    Yeah, I heard that for all the years Rob was in therapy. I expect it's true but I sure got sick of being blamed for his birthmom's inability to take care of him. And why aren't these kids mad at their birthdads? Why does Mom get all the flack?

    Anyway.........still a sore subject as I'm sure you can tell............

    Nancy, it's a great idea to go away during that month with husband. Kick up your heels and have some fun. Hopefully the combination of rehab and the step down program will have some impact. If not, pack her bags and send her to birthmom's to live out her fantasy. ;)

  17. Nancy

    Nancy Well-Known Member Staff Member

  18. katya02

    katya02 Solace

    Nancy, I'm so sorry. Getting away next month sounds like a great idea! Hopefully the residential program will link difficult child up with more resources, specifically housing and outpatient counselors. Best wishes.
  19. dashcat

    dashcat Member

    This has always bugged me, too. difficult child unloads it all on me...the one person who has always been there for her. Go figure.
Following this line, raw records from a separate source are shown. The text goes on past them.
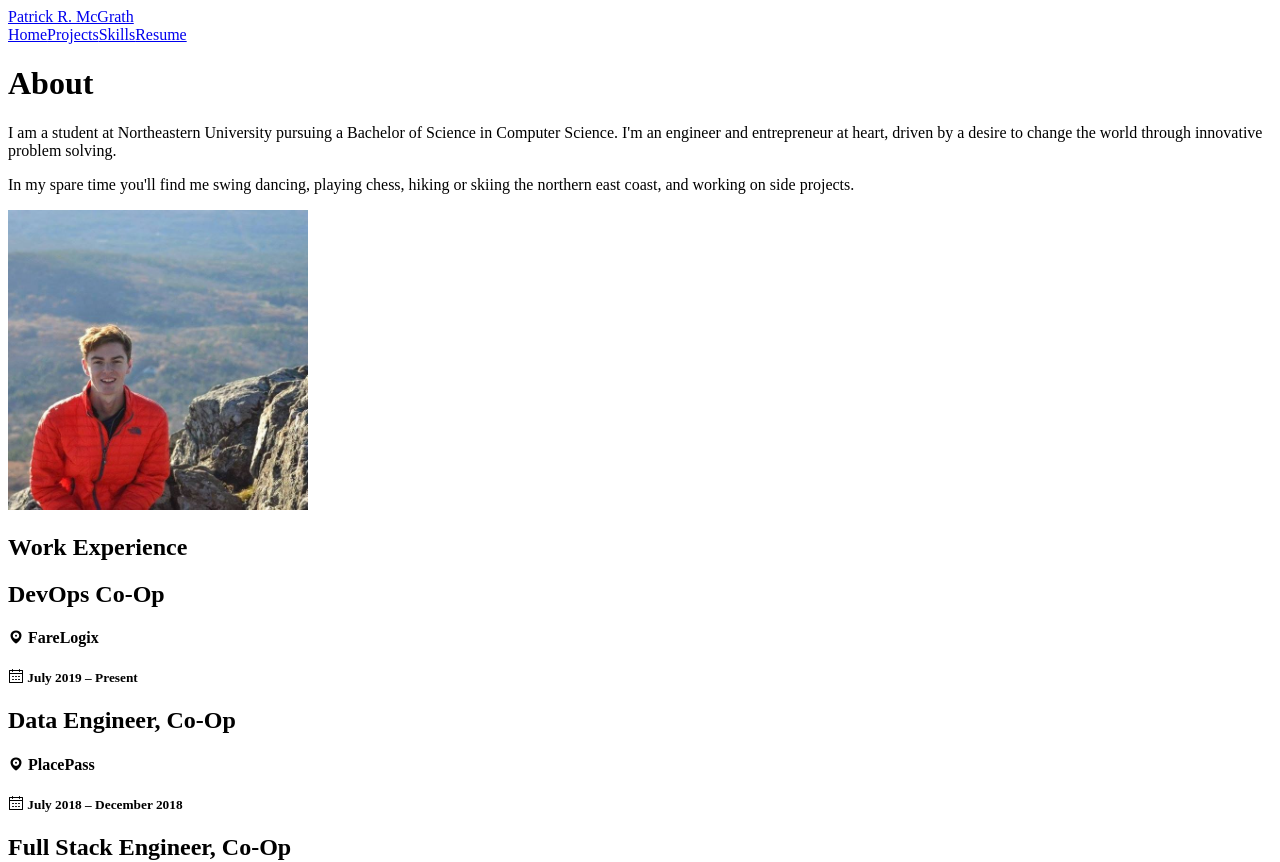
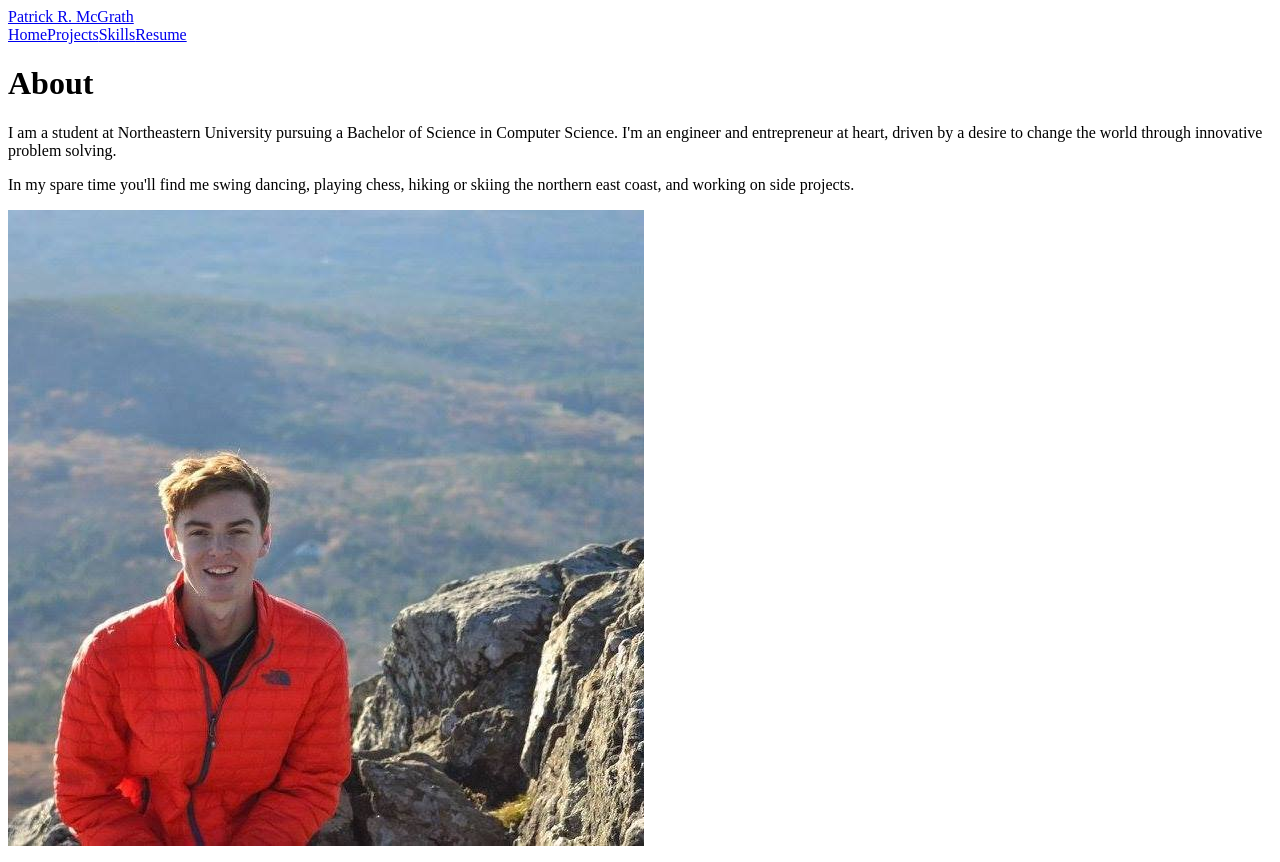
Before and after one commit to PatrickMcGrath29/patrickmcgrath.io, a Vue app: page / in a window 1280 px wide. Shown: the top 862 px of the page. Built offline with nearby package versions, Linux system fonts and the light colour scheme.

Commit message:
Fixing scaling on the home image

```diff
--- a/src/assets/styles/pages/home-index.scss
+++ b/src/assets/styles/pages/home-index.scss
@@ -1,4 +1,5 @@
 .bio-and-image {
+  align-items: center;
   display: flex;
 
   @include media-down($medium-screen) {
@@ -7,6 +8,8 @@
 
   img {
     border-radius: 5px;
+    height: auto;
+    width: 300px;
   }
 }
 
--- a/src/pages/home/Index.vue
+++ b/src/pages/home/Index.vue
@@ -15,8 +15,7 @@
           </div>
           <img
             src="@/assets/images/patrickmcgrath.jpg"
-            height="300px"
-            width="auto"
+            class="bio-image"
             alt="Patrick McGrath"
           />
         </div>
```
    And, Nancy, you don't know - you can't know - if you're throwing good money after bad. All you KNOW is that you are good parents doing what they need to do for their daughter.

    And that therapist should be shot....

  20. DDD

    DDD Well-Known Member

    Absolutely enjoy the vacation. You surely deserve the break. Regarding the program choices perhaps they have a payment plan that is liberal. I'm wondering if it is possible to sign her up for the 90 day (since it is the betterprogram evidently) with the hope that she gets it...but with the expectation (sad but true) that she likely will "buck" after a much shorter time and get discharged
    from the program.

    I think it's wonderful that she is going. on the other hand few young people embrace sobriety as their social life is based on
    substance use. Most programs have rules that are strictly enforced and from personal experience I can attest to the fact that totally unexpected phone calls can and do come informing you your child is "discharged" and must be picked up "immediately".

    I guess I'm suggesting hope for the best but stay prepared for the worst. Meanwhile rediscover the joy
    of living a life free of chaos. Hugs. DDD